# Exercise
Only the lines with the string "navbar" are needed; return each of them from the entries below.

---------- Available data

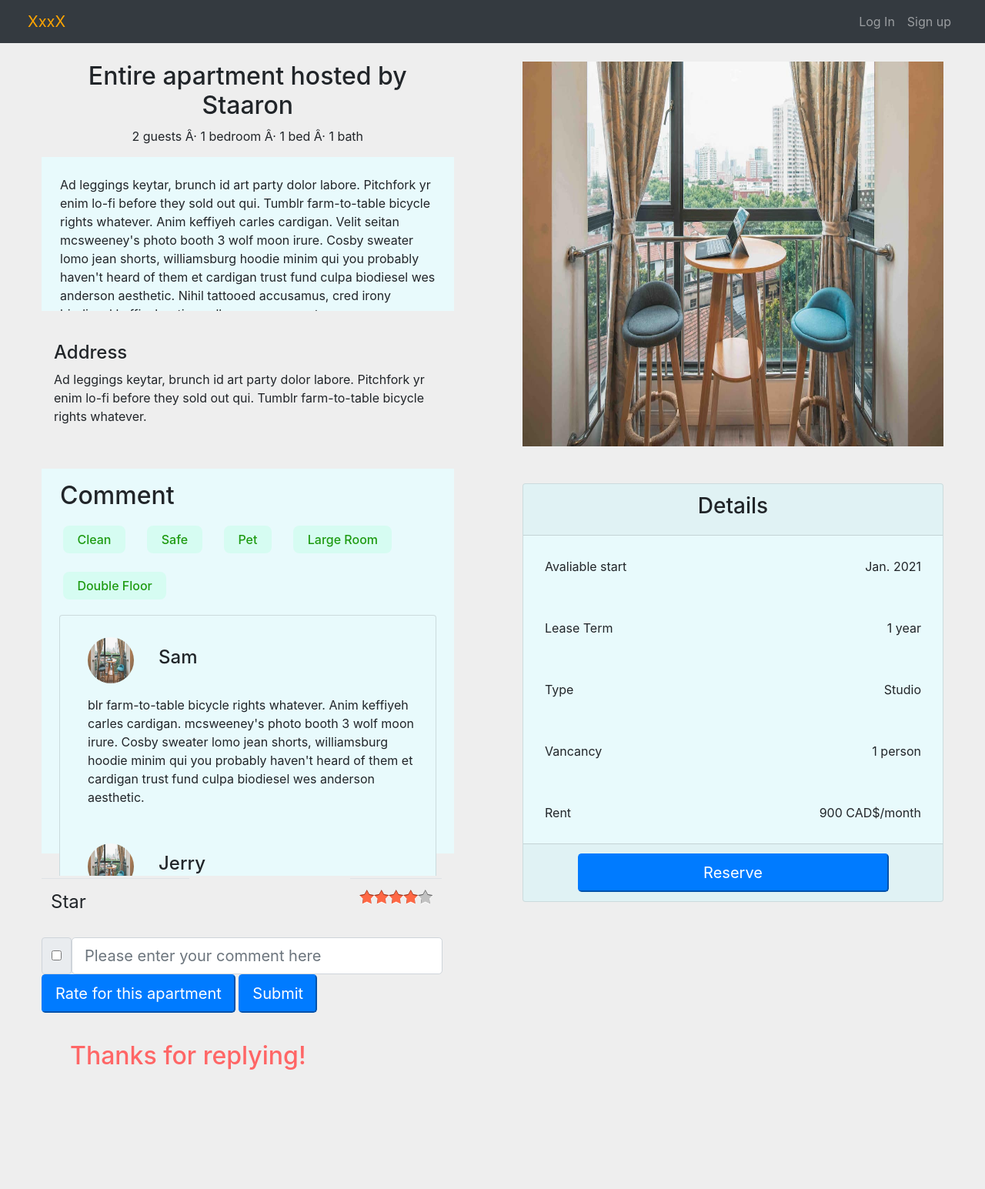
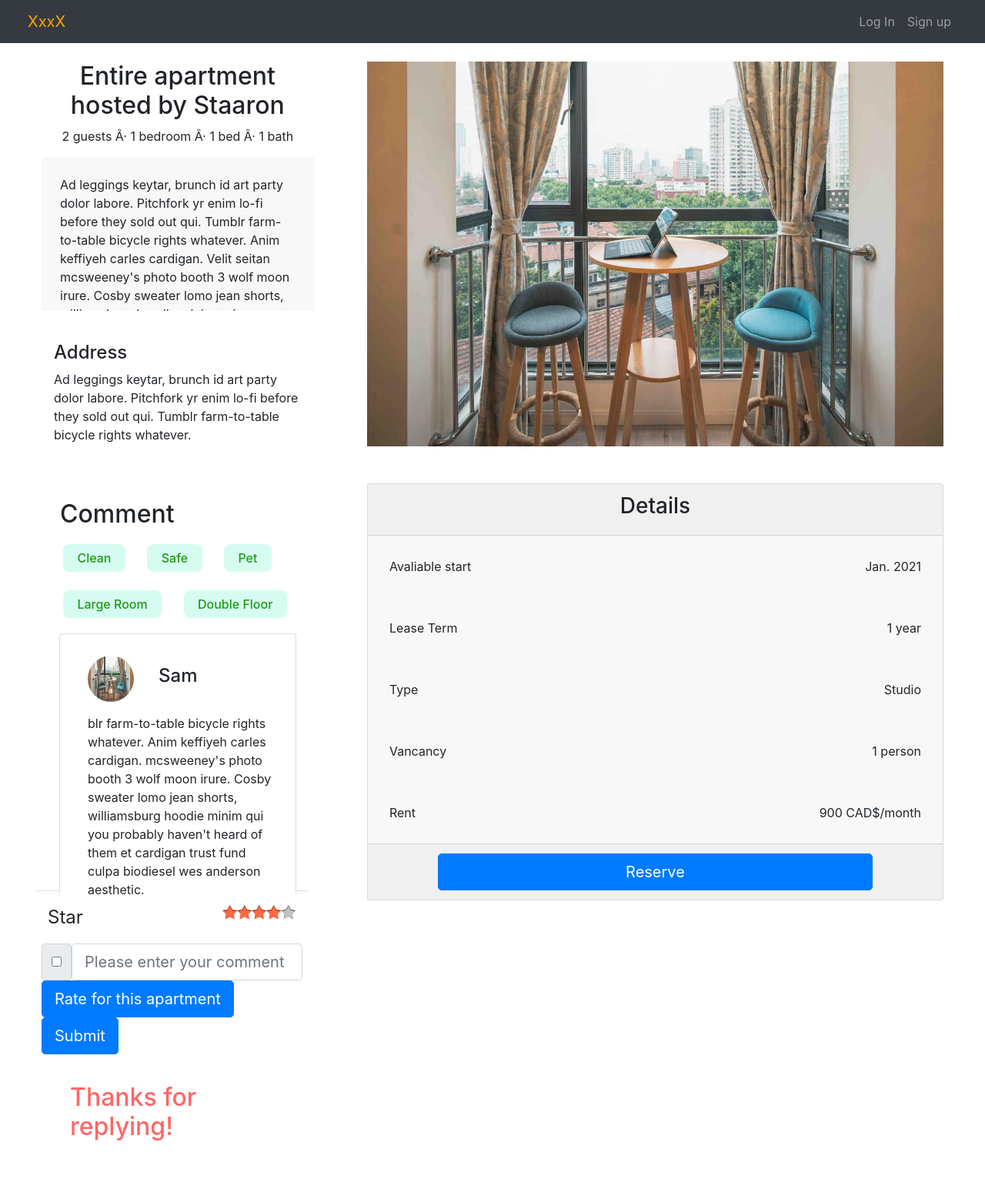
Before and after one commit to ece651-project/frontend, a website: page page/apt-info.html in a window 1280 px wide. Shown: the whole page at 77% size. Before the commit the page ends 1452 px from the top, so only its background shows below. Drawn offline with nearby package versions, Linux system fonts and the light colour scheme.

Commit message:
Fix style for apt-info & apt-list html

```diff
--- a/page/apt-info.html
+++ b/page/apt-info.html
@@ -18,7 +18,7 @@
 		<link href="../lib/css/bootstrap-datetimepicker.min.css" rel="stylesheet" media="screen">
 	</head>
 
-	<body ng-controller="info_ctrl" class="apt-back">
+	<body ng-controller="info_ctrl">
 		<nav class="navbar navbar-expand-md navbar-dark bg-dark">
 			<div class="navbar-header">
 				<a class="navbar-brand">XxxX</a>
@@ -39,7 +39,7 @@
 					<h2>Entire apartment hosted by Staaron</h2>
 					<p>2 guests · 1 bedroom · 1 bed · 1 bath</p>
 				</div>
-				<div style="width:90%;" class="container scrollbar-deep text-scrollbar p-4 m-4 backgroundcolor-blue">
+				<div style="width:90%;" class="container scrollbar-deep text-scrollbar p-4 m-4 bc-grey">
 					<p>Ad leggings keytar, brunch id art party dolor labore. Pitchfork yr enim lo-fi before they sold out
 						qui. Tumblr farm-to-table bicycle rights whatever. Anim keffiyeh carles cardigan. Velit seitan
 						mcsweeney's photo booth 3 wolf moon irure. Cosby sweater lomo jean shorts, williamsburg hoodie minim
@@ -60,7 +60,7 @@
 						qui. Tumblr farm-to-table bicycle rights whatever. </p>
 				</div>
 
-				<div style="height:500px;width:90%;" class="container m-4 p-2 backgroundcolor-blue">
+				<div style="height:500px;width:90%;" class="container m-4 p-2">
 					<h2 class="mt-2 ml-3">Comment</h2>
 					<div class="m-2">
 						<button id="rate1" type="button" class="tip0">
@@ -80,7 +80,7 @@
 						</button>
 					</div>
 					<div style="height:70%;" class="container scrollbar-deep text-scrollbar">
-						<div class="card backgroundcolor-blue">
+						<div class="card">
 							<div class="card-body ">
 								<div class="d-flex flex-row ml-2 mb-2 align-items-center">
 									<div region="west" class="west" style="width: 100px;"><img
@@ -136,16 +136,11 @@
 					</div>
 				</div>
 
-				<div style="width:90%;" id="ratesystem" class="container m-3 p-2">
-					<table class="table table-hover">
-						<tbody id=table_show>
-							<tr>
-								<td style="font-size:x-large">Star </td>
-								<td class="float-right"><input id="rate_star1" type="number" class="rating1" data-caption=""
-										value="4" data-min="1" data-max="5" /></td>
-							</tr>
-						</tbody>
-					</table>
+				<div style="width:90%;" id="ratesystem" class="container m-3 p-2 border-top">
+					<div class="d-flex justify-content-between p-2">
+						<Label style="font-size: x-large;">Star</Label>
+						<input id="rate_star1" type="number" class="rating1" data-caption="" value="4" data-min="1" data-max="5"/>
+					</div>
 					<form id="comment1">
 						<div class="input-group-lg input-group-prepend ">
 							<div class="input-group-text">
@@ -154,10 +149,10 @@
 							<input type="text" class="form-control" placeholder="Please enter your comment here">
 						</div>
 					</form>
-					<button id="rate1" type="button" class="btn-primary btn-lg">
+					<button id="rate1" type="button" class="btn btn-primary btn-lg">
 						Rate for this apartment
 					</button>
-					<button id="rate2" type="button" class="btn-primary btn-lg">
+					<button id="rate2" type="button" class="btn btn-primary btn-lg">
 						Submit
 					</button>
 					<h2 style="color:#f66;margin:37px" id="thanks">
@@ -167,13 +162,13 @@
 			</div>
 
 			<div class="container-fluid">
-				<div>
+				<div class="text-center">
 					<a href="javascript:void(0)">
-						<img style="height: 500px; width:92%" alt="图片一" src="../src/4.jpg" class="m-4 img-rounded" ng-click="show_picture(1)">
+						<img style="max-height: 500px;" alt="图片一" src="../src/4.jpg" class="m-4 img-rounded" ng-click="show_picture(1)">
 					</a>
 				</div>
 
-				<div class="card text-center m-4 backgroundcolor-blue">
+				<div class="card text-center m-4 bc-grey">
 					<div class="card-header">
 						<h3>Details</h3>
 					</div>
@@ -222,7 +217,7 @@
 
 					<div class="card-footer">
 						<div class="align-content-center ">
-							<button style="width:80%;" type="button" ng-click="show_picture(5)" class="btn-primary btn-lg">
+							<button style="width:80%;" type="button" ng-click="show_picture(5)" class="btn btn-primary btn-lg">
 								Reserve
 							</button>
 						</div>
```
Also changed, not shown: lib/css/apt-info-useless.css (+0 -13 lines), page/apt-list.html (+6 -6 lines), lib/css/style.css.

--------------------

# Result below
 		<nav class="navbar navbar-expand-md navbar-dark bg-dark">
 			<div class="navbar-header">
 				<a class="navbar-brand">XxxX</a>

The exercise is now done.